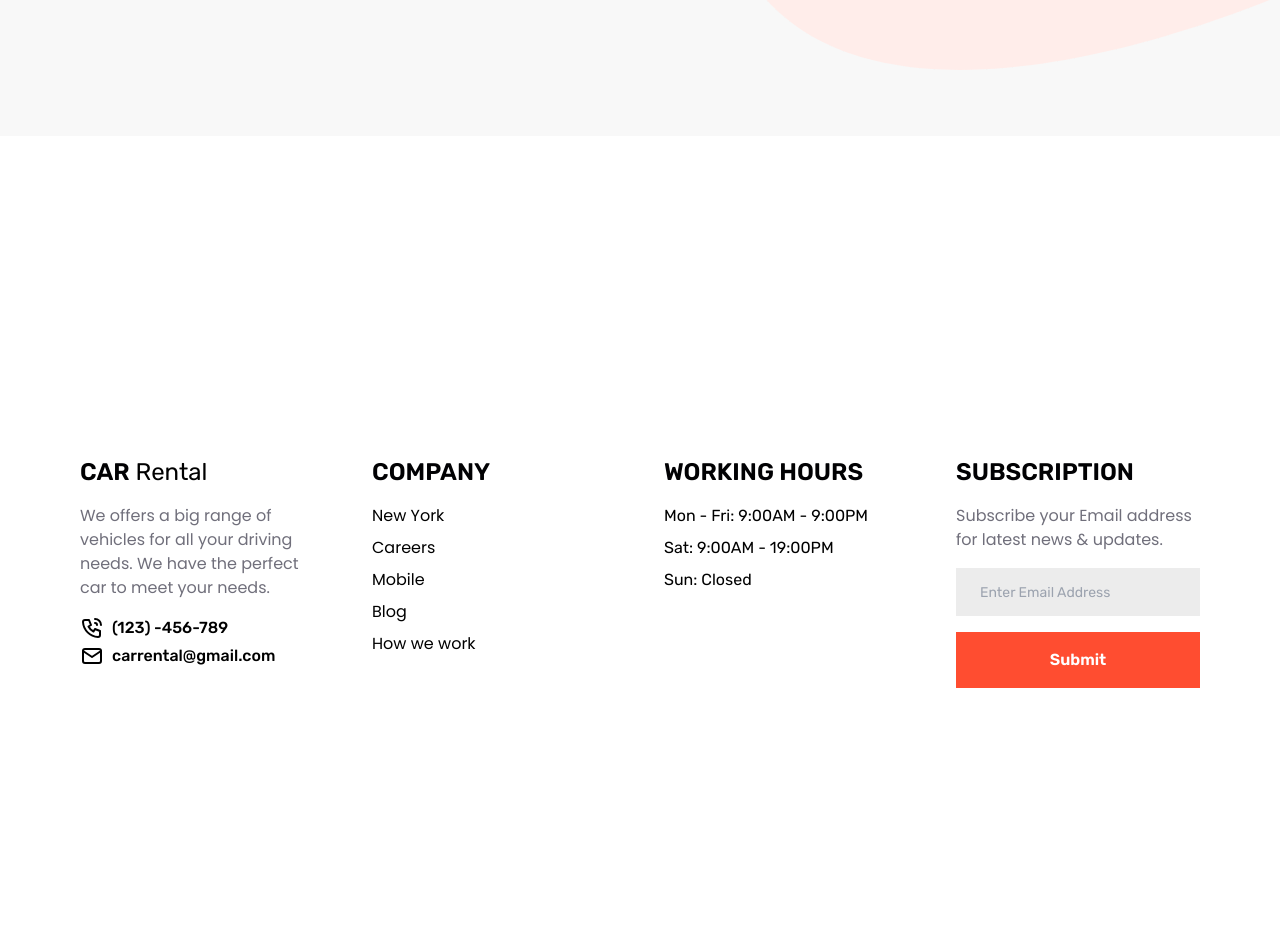
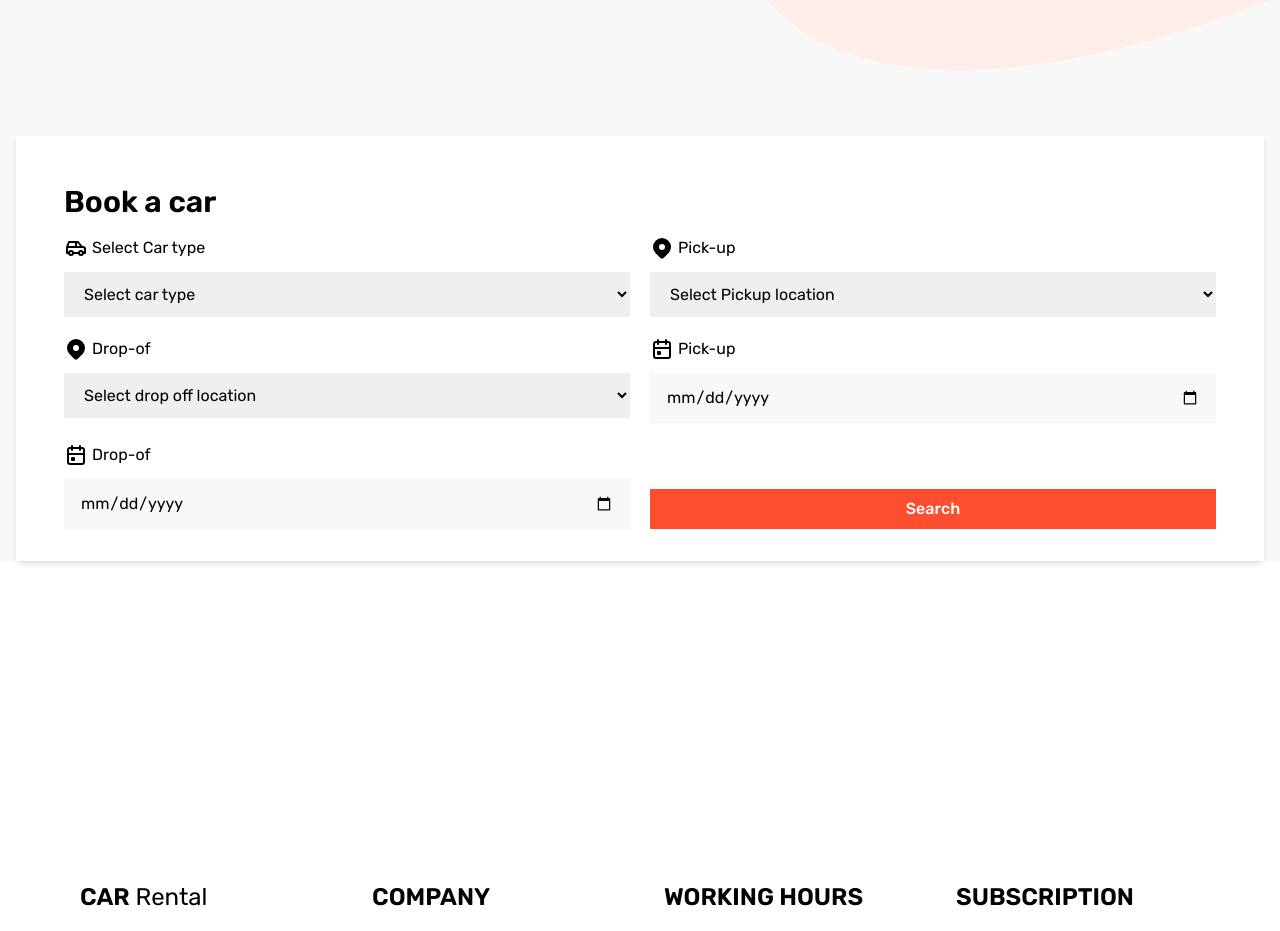
Before and after one commit to ahmad-kashkoush/Car-Rental, a React (Vite) app: page / in a window 1280 px wide. Shown: the part 800-1731 px from the top of the page. Before the commit the page ends 1648 px from the top, so only its background shows below. Built offline with nearby package versions, Linux system fonts and the light colour scheme.

Commit message:
feat(Booking): add form

```diff
--- /dev/null
+++ b/src/components/Booking.jsx
@@ -0,0 +1,110 @@
+import SectionTitle from '@/shared/SectionTitle';
+import { useState } from 'react';
+
+const dropDowns = [
+  {
+    label: 'Select Car type',
+    for: 'car-type',
+    preIcon: 'images/car-type-icon.svg',
+    placeholder: 'Select car type',
+    choices: [
+      'Select car type',
+      'Sedan',
+      'SUV',
+      'Hatchback',
+      'Coupe',
+      'Convertible',
+    ],
+  },
+  {
+    label: 'Pick-up',
+    for: 'pick-up',
+    preIcon: 'images/marker-icon.svg',
+    placeholder: 'Select pick up location',
+    choices: [
+      'Select Pickup location',
+      'New York',
+      'Los Angeles',
+      'Chicago',
+      'Houston',
+      'San Francisco',
+    ],
+  },
+  {
+    label: 'Drop-of',
+    for: 'drop-of',
+    preIcon: 'images/marker-icon.svg',
+    placeholder: 'Select drop off location',
+    choices: [
+      'Select drop off location',
+      'New York',
+      'Los Angeles',
+      'Chicago',
+      'Houston',
+      'San Francisco',
+    ],
+  },
+];
+function Booking() {
+  const [date, setDate] = useState(new Date());
+  // Todo: [] update section padding
+  return (
+    <section className="booking mx-4">
+      <div className="container mx-auto bg-bg-primary px-12 py-8 shadow-md">
+        <SectionTitle className="font-semibold">Book a car</SectionTitle>
+        <form className="grid grid-cols-1 gap-5 lg:grid-cols-2">
+          {dropDowns.map((item) => (
+            <div className="" key={item}>
+              <label className="flex gap-1" htmlFor={item.for}>
+                <img src={item.preIcon} />
+                {item.label}
+              </label>
+              <select
+                name={item.for}
+                className="mt-3 w-full px-4 py-3"
+                id={item.for}
+              >
+                {item.choices.map((option) => (
+                  <option value={option} key={option}>
+                    {option}
+                  </option>
+                ))}
+              </select>
+            </div>
+          ))}
+          <div>
+            <label htmlFor="pickup" className="flex gap-1">
+              <img src="images/calendar-icon.svg" alt="pickup" />
+              Pick-up
+            </label>
+            <input
+              type="date"
+              id="pickup"
+              defaultValue={date}
+              //   onChange={setDate((date) => date)}
+              className="mt-3 w-full bg-bg-secondary px-4 py-3"
+            />
+          </div>
+          <div>
+            <label htmlFor="dropoff" className="flex gap-1">
+              <img src="images/calendar-icon.svg" alt="dropoff" />
+              Drop-of
+            </label>
+            <input
+              type="date"
+              id="dropoff"
+              defaultValue={date}
+              //   onChange={setDate((date) => date)}
+              className="mt-3 w-full bg-bg-secondary px-4 py-3"
+            />
+          </div>
+
+          <button className="h-fit w-full place-self-end bg-accent px-4 py-2 font-medium text-white">
+            Search
+          </button>
+        </form>
+      </div>
+    </section>
+  );
+}
+export default Booking;
--- a/src/pages/Home.jsx
+++ b/src/pages/Home.jsx
@@ -1,10 +1,12 @@
 import {
+  Booking,
   Hero,
 } from '@/components';
 function Home() {
   return (
     <main className="home w-full grow bg-bg-secondary">
       <Hero /> {/* Implemented */}
+      <Booking /> {/* Implemented, ✏️ need review & refactoring */}
     </main>
   );
 }
```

# # # # #

Exercise brief: Pull out every line of the records that includes the string "label".

Expected answer:
+    label: 'Select Car type',
+    label: 'Pick-up',
+    label: 'Drop-of',
+              <label className="flex gap-1" htmlFor={item.for}>
+                {item.label}
+              </label>
+            <label htmlFor="pickup" className="flex gap-1">
+            </label>
+            <label htmlFor="dropoff" className="flex gap-1">
+            </label>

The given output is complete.